Every theme park in Southern California must accept the fact that they will always play catch-up to Disneyland. The Happiest Place on Earth has a hammerlock on the market out here, with everyone else vying for second place. Universal Studios, which earned its spurs by establishing a unique identity separate from other parks, struggles with issues of size and relevance. It needs to add new, more exciting attractions, but has very little space to do so. It has responded by betting big on 3D: virtual attractions that don’t take up a lot of territory. It’s proven a reliable formula, and when it works provides perhaps the most efficient outlet for 3D technology.
Their new Transformers ride makes the “shock and awe” potential of 3D manifest in a frankly terrific way. Set in the live action Michael Bay universe, it deftly dispenses with all of the superfluous baggage required for a motion picture and simply mainlines the adrenaline straight into our veins. In a lot of ways, it’s an infinitely more enjoyable experience than sitting through one of Bay’s relentless movies. More importantly, no other park in town has quite replicated it.

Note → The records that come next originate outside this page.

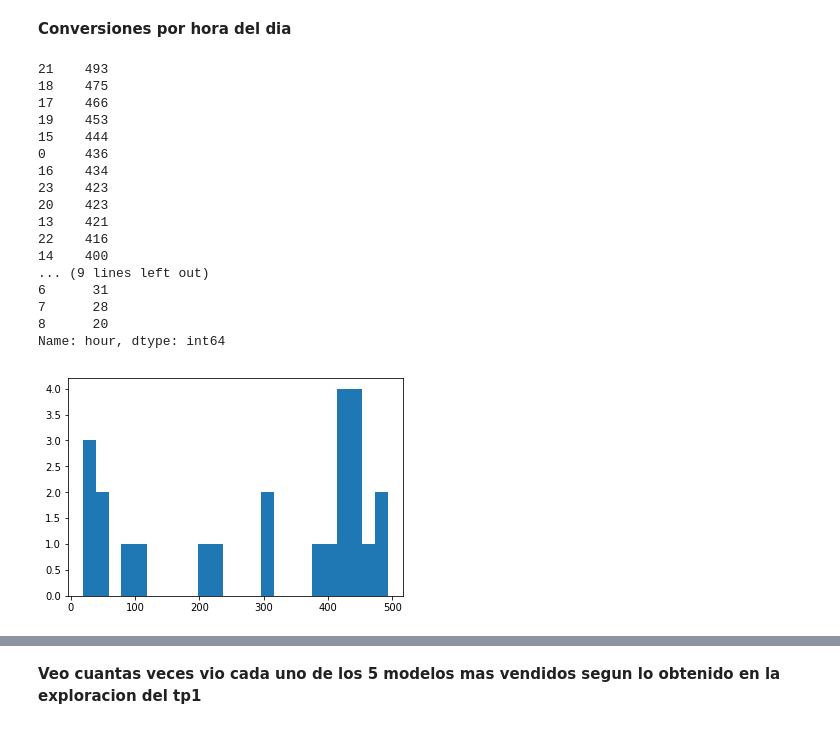
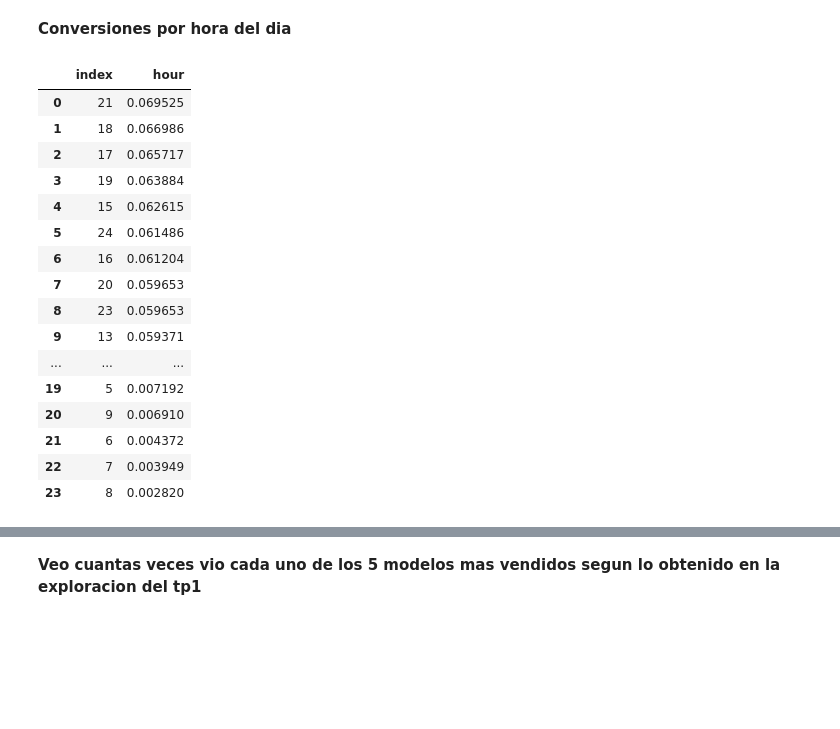
Before and after one commit to Blaz77/DatosReloaded, a Jupyter notebook: TP2/resolucion2.ipynb, the cells around one changed output, grey strips where cells are left out. Drawn from its saved outputs; the diff is of its cells as text; code cells hidden in the pictures; blank space fills up the shorter version.

```diff
--- a/TP2/resolucion2.ipynb
+++ b/TP2/resolucion2.ipynb
@@ -51,3 +51,5 @@ features['person'] = events_data['person'].unique()
 # %%
 events_data['hour'] = pd.to_datetime(events_data['timestamp']).dt.hour
 events_data['date'] = pd.to_datetime(events_data['timestamp']).dt.date
+# %%
+map_hora = {0:24}
@@ -227,28 +231,25 @@ features.head()
 **Conversiones por hora del dia**
 # %%
 conversions_hour = pd.DataFrame()
-conversions = events_data.loc[events_data['event'] == 'conversion',['hour']]
+conversions_hour = events_data.loc[events_data['event'] == 'conversion',['hour']]
-# %%
-conversions['hour'].value_counts()
-# %% [output]
-21    493
-18    475
-17    466
-19    453
-15    444
-0     436
-16    434
-23    423
-20    423
-13    421
-22    416
-14    400
-... (9 lines left out)
-6      31
-7      28
-8      20
-Name: hour, dtype: int64
-# %%
-plt.hist(conversions['hour'].value_counts(),bins = 24);
-# %% [output]
-[figure, removed]
+# %%
+conversions_hour = pd.DataFrame(conversions_hour['hour'].value_counts()/conversions_hour.shape[0])
+conversions_hour.reset_index()
+# %% [output]
+|  | index | hour |
+| 0 | 21 | 0.069525 |
+| 1 | 18 | 0.066986 |
+| 2 | 17 | 0.065717 |
+| 3 | 19 | 0.063884 |
+| 4 | 15 | 0.062615 |
+| 5 | 24 | 0.061486 |
+| 6 | 16 | 0.061204 |
+| 7 | 20 | 0.059653 |
+| 8 | 23 | 0.059653 |
+| 9 | 13 | 0.059371 |
+| ... | ... | ... |
+| 19 | 5 | 0.007192 |
+| 20 | 9 | 0.006910 |
+| 21 | 6 | 0.004372 |
+| 22 | 7 | 0.003949 |
+| 23 | 8 | 0.002820 |
```
Also changed, not shown: parts of 6 cells of this notebook.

Guests enter a tram car that seats about twelve people, intended to be the “driver’s seat” of a heroic Autobot. The Decepticons are after the Allspark again and engage in a running battle with you and the other Autobots to get it. Basically, we play Shia LeBeouf in the midst of a typically Bay-esque action sequence. The car moves between a combination of practical elements and 3D screens to give the impression of zipping through streets, fighting across construction sites and helping Optimus Prime slug it out with Megatron.
It works incredibly well. Universal has designed the cars so that every seat provides an excellent view and the immersive nature of the ride means that everyone gets a good look at the effects. It also captures the best parts of the Bay movies, along with cleaner fight scenes and an effective means of combining the 3D images with practical effects like lighting and steam. The Universal staff members on hand all get into the spirit of things – dressed in fatigues and saluting visitors as “freedom fighters” helping to save the planet. The only downside is the comparatively short length, which might not justify the lengthy waits in line required to get there. (The line itself contains a lot of fun elements however: videos of an impending Decepticon attack and panicky officials informing us that we’re “the planet’s only hope.”)
The ride officially kicks off this May, providing what Unviersal hopes will be a big boost in ticket sales. It still can’t put them in the same league as Disneyland, but along with the parks other a-list attractions (such as Terminator 3-D) ensures that customers won’t leave the park disappointed. With the bloom off the 3D rose in theaters, the ride shows us where the technology can do the most good: stripped of its dramatic conceits and delivering a little slight of hand to put us face-first in a great experience. Well-played Universal. The films could have used a little more of your magic.